“SBA’s 7(a) loan program is an important source of capital for entrepreneurs who struggle to gain the credit they need to grow or start their businesses. Failure to raise the cap on 7(a) lending would be detrimental to small businesses, particularly [those] that have been historically underserved,” the Small Business Majority, a business group, said in a letter to lawmakers Thursday.
The agency approved $15.1 billion in loans as of June 20, 2015. This week alone, the SBA approved $1.7 billion in loans, and placed 900 loans in queue, said spokesperson Miguel Ayala.
SBA Administrator Maria Contreras-Sweet asked for congressional action on the matter in June, but some lawmakers have been reluctant to add funding because past studies have questioned the effectiveness of some of the agency’s programs.
The Senate passed legislation late Thursday night approving an increase to the cap as part of an amendment to a larger bill. The bill, sponsored by Sen. David Vitter (R-La.), chairman of the Senate Small Business and Entrepreneurship Committee, also includes provisions for heightened congressional scrutiny of the loan program and statutory language to prevent SBA loans from displacing private sector loans.
Rep. Nydia Velázquez (D-N.Y.), ranking member of the House Small Business Committee, introduced a bill earlier this week to increase the cap to $23.5 billion. The measure is backed by the SBA, the Small Business Majority and the Office of Management and Budget.
Despite the progress, small business owners have to be patient. The earliest any action could be taken on the House bill is next week, Ayala said. Once it passes, the bill would also need to be signed into law by the President, who is currently traveling in Kenya.

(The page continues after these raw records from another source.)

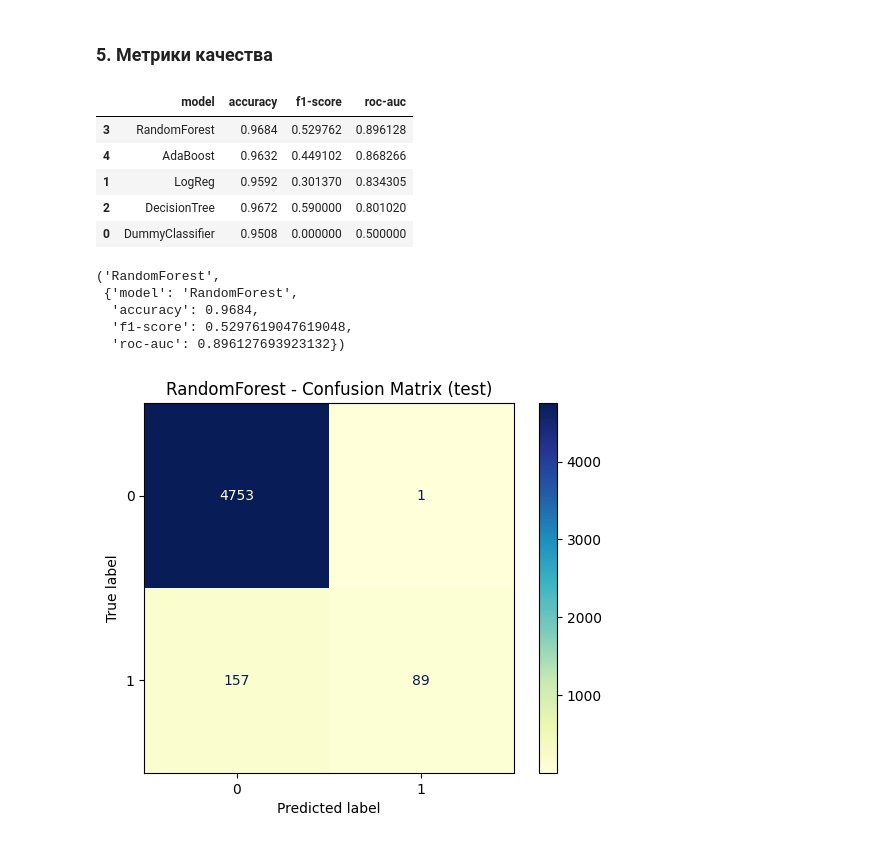
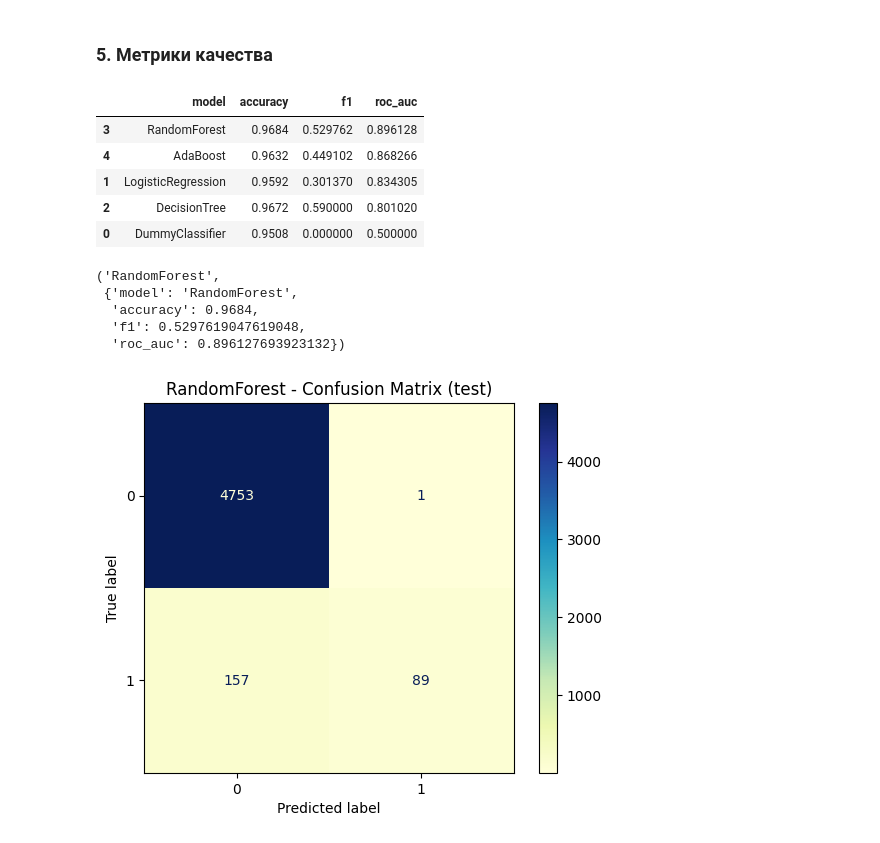
Before and after one commit to as-tar/mirea-aie-course, a Jupyter notebook: homeworks/HW06/HW06.ipynb, the cells around one changed output. Saved outputs shown, nothing was run; the diff lists cells and outputs as text; code cells hidden in the pictures.

```diff
--- a/homeworks/HW06/HW06.ipynb
+++ b/homeworks/HW06/HW06.ipynb
@@ -108,8 +108,8 @@ def compute_metrics(model, y_true, y_pred, y_pred_proba) -> dict:
     return {
         "model": model,
         "accuracy": accuracy_score(y_true, y_pred),
-        "f1-score": f1_score(y_true, y_pred),
-        "roc-auc": roc_auc_score(y_true, y_pred_proba),
+        "f1": f1_score(y_true, y_pred),
+        "roc_auc": roc_auc_score(y_true, y_pred_proba),
     }
 # %%
 cv = StratifiedKFold(n_splits=5, shuffle=True, random_state=RANDOM_STATE)
@@ -160,17 +160,17 @@ logreg_best = logreg_search.best_estimator_
 y_pred_logreg = logreg_best.predict(X_test)
 y_pred_proba_logreg = logreg_best.predict_proba(X_test)[:, 1]
 
-best_models["LogReg"] = logreg_best
+best_models["LogisticRegression"] = logreg_best
 
-search_summaries["LogReg"] = {
+search_summaries["LogisticRegression"] = {
         "best_params": logreg_search.best_params_,
         "best_cv_roc_auc": float(logreg_search.best_score_),
     }
 
-results.append(compute_metrics("LogReg", y_test,
+results.append(compute_metrics("LogisticRegression", y_test,
                                y_pred_logreg, y_pred_proba_logreg))
 
-search_summaries["LogReg"]
+search_summaries["LogisticRegression"]
 # %% [output]
 Fitting 5 folds for each of 10 candidates, totalling 50 fits
 {'best_params': {'logreg__C': 0.01, 'logreg__penalty': 'l1'},
@@ -330,13 +330,13 @@ Fitting 5 folds for each of 12 candidates, totalling 60 fits
 ### 5. Метрики качества
 # %%
 df_results = pd.DataFrame(results)
-df_results = df_results.sort_values("roc-auc", ascending=False)
+df_results = df_results.sort_values("roc_auc", ascending=False)
 df_results
 # %% [output]
-|  | model | accuracy | f1-score | roc-auc |
+|  | model | accuracy | f1 | roc_auc |
 | 3 | RandomForest | 0.9684 | 0.529762 | 0.896128 |
 | 4 | AdaBoost | 0.9632 | 0.449102 | 0.868266 |
-| 1 | LogReg | 0.9592 | 0.301370 | 0.834305 |
+| 1 | LogisticRegression | 0.9592 | 0.301370 | 0.834305 |
 | 2 | DecisionTree | 0.9672 | 0.590000 | 0.801020 |
 | 0 | DummyClassifier | 0.9508 | 0.000000 | 0.500000 |
 # %%
@@ -349,8 +349,8 @@ best_label, best_row.to_dict()
 ('RandomForest',
  {'model': 'RandomForest',
   'accuracy': 0.9684,
-  'f1-score': 0.5297619047619048,
-  'roc-auc': 0.896127693923132})
+  'f1': 0.5297619047619048,
+  'roc_auc': 0.896127693923132})
 # %%
 y_pred = best_model.predict(X_test)
 y_pred_proba = best_model.predict_proba(X_test)[:, 1]
```
Also changed, not shown: parts of 3 cells of this notebook, 4 other files.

This isn’t the first time the SBA has approached the limit. Congress also increased the cap last September.